To do: Would you please print the data a second time, exactly as it stands?

****

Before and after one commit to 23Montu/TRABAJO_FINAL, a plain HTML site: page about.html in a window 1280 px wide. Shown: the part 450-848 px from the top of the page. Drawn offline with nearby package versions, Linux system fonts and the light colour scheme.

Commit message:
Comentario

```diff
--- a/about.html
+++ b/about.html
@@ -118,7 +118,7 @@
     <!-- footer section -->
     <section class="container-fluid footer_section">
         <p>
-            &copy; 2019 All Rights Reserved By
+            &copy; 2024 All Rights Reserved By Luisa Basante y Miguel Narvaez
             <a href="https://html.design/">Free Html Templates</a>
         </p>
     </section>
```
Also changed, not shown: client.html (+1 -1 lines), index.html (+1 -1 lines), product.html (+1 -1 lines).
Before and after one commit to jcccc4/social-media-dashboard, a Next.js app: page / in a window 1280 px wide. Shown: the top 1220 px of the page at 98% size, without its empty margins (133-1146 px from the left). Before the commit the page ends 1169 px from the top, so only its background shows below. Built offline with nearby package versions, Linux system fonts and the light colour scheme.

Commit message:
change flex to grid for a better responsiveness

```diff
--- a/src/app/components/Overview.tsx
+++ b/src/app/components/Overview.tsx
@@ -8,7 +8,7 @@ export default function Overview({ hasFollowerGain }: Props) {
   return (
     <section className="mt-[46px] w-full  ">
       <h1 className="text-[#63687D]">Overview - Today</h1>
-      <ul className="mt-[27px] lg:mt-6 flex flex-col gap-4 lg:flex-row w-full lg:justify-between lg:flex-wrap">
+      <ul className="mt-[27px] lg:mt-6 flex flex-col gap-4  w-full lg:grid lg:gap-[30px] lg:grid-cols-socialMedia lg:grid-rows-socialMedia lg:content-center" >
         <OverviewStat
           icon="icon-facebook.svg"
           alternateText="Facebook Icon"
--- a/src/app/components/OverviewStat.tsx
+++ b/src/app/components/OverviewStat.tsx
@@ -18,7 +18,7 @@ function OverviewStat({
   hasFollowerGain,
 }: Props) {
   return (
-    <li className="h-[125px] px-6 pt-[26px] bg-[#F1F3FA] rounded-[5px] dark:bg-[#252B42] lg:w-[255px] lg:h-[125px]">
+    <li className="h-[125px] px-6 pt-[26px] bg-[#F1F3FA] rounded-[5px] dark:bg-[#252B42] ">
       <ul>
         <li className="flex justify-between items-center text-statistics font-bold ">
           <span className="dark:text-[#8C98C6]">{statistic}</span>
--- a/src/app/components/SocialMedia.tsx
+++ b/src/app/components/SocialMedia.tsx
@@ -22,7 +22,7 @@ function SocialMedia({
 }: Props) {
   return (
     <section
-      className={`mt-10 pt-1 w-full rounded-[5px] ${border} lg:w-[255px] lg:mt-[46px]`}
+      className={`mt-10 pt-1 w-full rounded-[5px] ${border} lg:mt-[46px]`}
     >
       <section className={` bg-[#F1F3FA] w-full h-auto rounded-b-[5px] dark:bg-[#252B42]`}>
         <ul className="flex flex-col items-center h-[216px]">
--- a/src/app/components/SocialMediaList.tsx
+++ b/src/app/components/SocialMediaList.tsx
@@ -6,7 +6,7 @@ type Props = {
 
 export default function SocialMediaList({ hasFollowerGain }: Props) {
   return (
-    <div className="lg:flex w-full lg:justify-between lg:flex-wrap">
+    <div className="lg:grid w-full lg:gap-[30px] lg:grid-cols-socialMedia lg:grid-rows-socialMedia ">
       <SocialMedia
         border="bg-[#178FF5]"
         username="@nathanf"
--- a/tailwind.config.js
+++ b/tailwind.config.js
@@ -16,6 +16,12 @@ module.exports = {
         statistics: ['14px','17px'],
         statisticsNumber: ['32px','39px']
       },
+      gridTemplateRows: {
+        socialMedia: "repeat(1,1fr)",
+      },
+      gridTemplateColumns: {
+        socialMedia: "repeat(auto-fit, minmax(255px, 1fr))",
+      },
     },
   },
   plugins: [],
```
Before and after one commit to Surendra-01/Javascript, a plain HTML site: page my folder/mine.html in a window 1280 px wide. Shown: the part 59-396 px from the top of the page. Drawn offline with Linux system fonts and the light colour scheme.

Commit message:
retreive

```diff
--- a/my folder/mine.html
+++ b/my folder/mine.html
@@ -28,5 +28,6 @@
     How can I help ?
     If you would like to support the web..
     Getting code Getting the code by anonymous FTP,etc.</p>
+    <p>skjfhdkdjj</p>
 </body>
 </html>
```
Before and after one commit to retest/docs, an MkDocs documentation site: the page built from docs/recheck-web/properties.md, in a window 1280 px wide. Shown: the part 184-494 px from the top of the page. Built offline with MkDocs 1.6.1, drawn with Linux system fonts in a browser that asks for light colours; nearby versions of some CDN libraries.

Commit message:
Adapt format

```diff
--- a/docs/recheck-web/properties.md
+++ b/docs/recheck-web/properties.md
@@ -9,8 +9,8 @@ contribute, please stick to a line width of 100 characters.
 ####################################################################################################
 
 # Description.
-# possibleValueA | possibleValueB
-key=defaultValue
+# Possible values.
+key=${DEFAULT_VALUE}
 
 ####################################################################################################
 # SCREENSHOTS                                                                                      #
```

****

Response area:
Before and after one commit to 23Montu/TRABAJO_FINAL, a plain HTML site: page about.html in a window 1280 px wide. Shown: the part 450-848 px from the top of the page. Drawn offline with nearby package versions, Linux system fonts and the light colour scheme.

Commit message:
Comentario

```diff
--- a/about.html
+++ b/about.html
@@ -118,7 +118,7 @@
     <!-- footer section -->
     <section class="container-fluid footer_section">
         <p>
-            &copy; 2019 All Rights Reserved By
+            &copy; 2024 All Rights Reserved By Luisa Basante y Miguel Narvaez
             <a href="https://html.design/">Free Html Templates</a>
         </p>
     </section>
```
Also changed, not shown: client.html (+1 -1 lines), index.html (+1 -1 lines), product.html (+1 -1 lines).
Before and after one commit to jcccc4/social-media-dashboard, a Next.js app: page / in a window 1280 px wide. Shown: the top 1220 px of the page at 98% size, without its empty margins (133-1146 px from the left). Before the commit the page ends 1169 px from the top, so only its background shows below. Built offline with nearby package versions, Linux system fonts and the light colour scheme.

Commit message:
change flex to grid for a better responsiveness

```diff
--- a/src/app/components/Overview.tsx
+++ b/src/app/components/Overview.tsx
@@ -8,7 +8,7 @@ export default function Overview({ hasFollowerGain }: Props) {
   return (
     <section className="mt-[46px] w-full  ">
       <h1 className="text-[#63687D]">Overview - Today</h1>
-      <ul className="mt-[27px] lg:mt-6 flex flex-col gap-4 lg:flex-row w-full lg:justify-between lg:flex-wrap">
+      <ul className="mt-[27px] lg:mt-6 flex flex-col gap-4  w-full lg:grid lg:gap-[30px] lg:grid-cols-socialMedia lg:grid-rows-socialMedia lg:content-center" >
         <OverviewStat
           icon="icon-facebook.svg"
           alternateText="Facebook Icon"
--- a/src/app/components/OverviewStat.tsx
+++ b/src/app/components/OverviewStat.tsx
@@ -18,7 +18,7 @@ function OverviewStat({
   hasFollowerGain,
 }: Props) {
   return (
-    <li className="h-[125px] px-6 pt-[26px] bg-[#F1F3FA] rounded-[5px] dark:bg-[#252B42] lg:w-[255px] lg:h-[125px]">
+    <li className="h-[125px] px-6 pt-[26px] bg-[#F1F3FA] rounded-[5px] dark:bg-[#252B42] ">
       <ul>
         <li className="flex justify-between items-center text-statistics font-bold ">
           <span className="dark:text-[#8C98C6]">{statistic}</span>
--- a/src/app/components/SocialMedia.tsx
+++ b/src/app/components/SocialMedia.tsx
@@ -22,7 +22,7 @@ function SocialMedia({
 }: Props) {
   return (
     <section
-      className={`mt-10 pt-1 w-full rounded-[5px] ${border} lg:w-[255px] lg:mt-[46px]`}
+      className={`mt-10 pt-1 w-full rounded-[5px] ${border} lg:mt-[46px]`}
     >
       <section className={` bg-[#F1F3FA] w-full h-auto rounded-b-[5px] dark:bg-[#252B42]`}>
         <ul className="flex flex-col items-center h-[216px]">
--- a/src/app/components/SocialMediaList.tsx
+++ b/src/app/components/SocialMediaList.tsx
@@ -6,7 +6,7 @@ type Props = {
 
 export default function SocialMediaList({ hasFollowerGain }: Props) {
   return (
-    <div className="lg:flex w-full lg:justify-between lg:flex-wrap">
+    <div className="lg:grid w-full lg:gap-[30px] lg:grid-cols-socialMedia lg:grid-rows-socialMedia ">
       <SocialMedia
         border="bg-[#178FF5]"
         username="@nathanf"
--- a/tailwind.config.js
+++ b/tailwind.config.js
@@ -16,6 +16,12 @@ module.exports = {
         statistics: ['14px','17px'],
         statisticsNumber: ['32px','39px']
       },
+      gridTemplateRows: {
+        socialMedia: "repeat(1,1fr)",
+      },
+      gridTemplateColumns: {
+        socialMedia: "repeat(auto-fit, minmax(255px, 1fr))",
+      },
     },
   },
   plugins: [],
```
Before and after one commit to Surendra-01/Javascript, a plain HTML site: page my folder/mine.html in a window 1280 px wide. Shown: the part 59-396 px from the top of the page. Drawn offline with Linux system fonts and the light colour scheme.

Commit message:
retreive

```diff
--- a/my folder/mine.html
+++ b/my folder/mine.html
@@ -28,5 +28,6 @@
     How can I help ?
     If you would like to support the web..
     Getting code Getting the code by anonymous FTP,etc.</p>
+    <p>skjfhdkdjj</p>
 </body>
 </html>
```
Before and after one commit to retest/docs, an MkDocs documentation site: the page built from docs/recheck-web/properties.md, in a window 1280 px wide. Shown: the part 184-494 px from the top of the page. Built offline with MkDocs 1.6.1, drawn with Linux system fonts in a browser that asks for light colours; nearby versions of some CDN libraries.

Commit message:
Adapt format

```diff
--- a/docs/recheck-web/properties.md
+++ b/docs/recheck-web/properties.md
@@ -9,8 +9,8 @@ contribute, please stick to a line width of 100 characters.
 ####################################################################################################
 
 # Description.
-# possibleValueA | possibleValueB
-key=defaultValue
+# Possible values.
+key=${DEFAULT_VALUE}
 
 ####################################################################################################
 # SCREENSHOTS                                                                                      #
```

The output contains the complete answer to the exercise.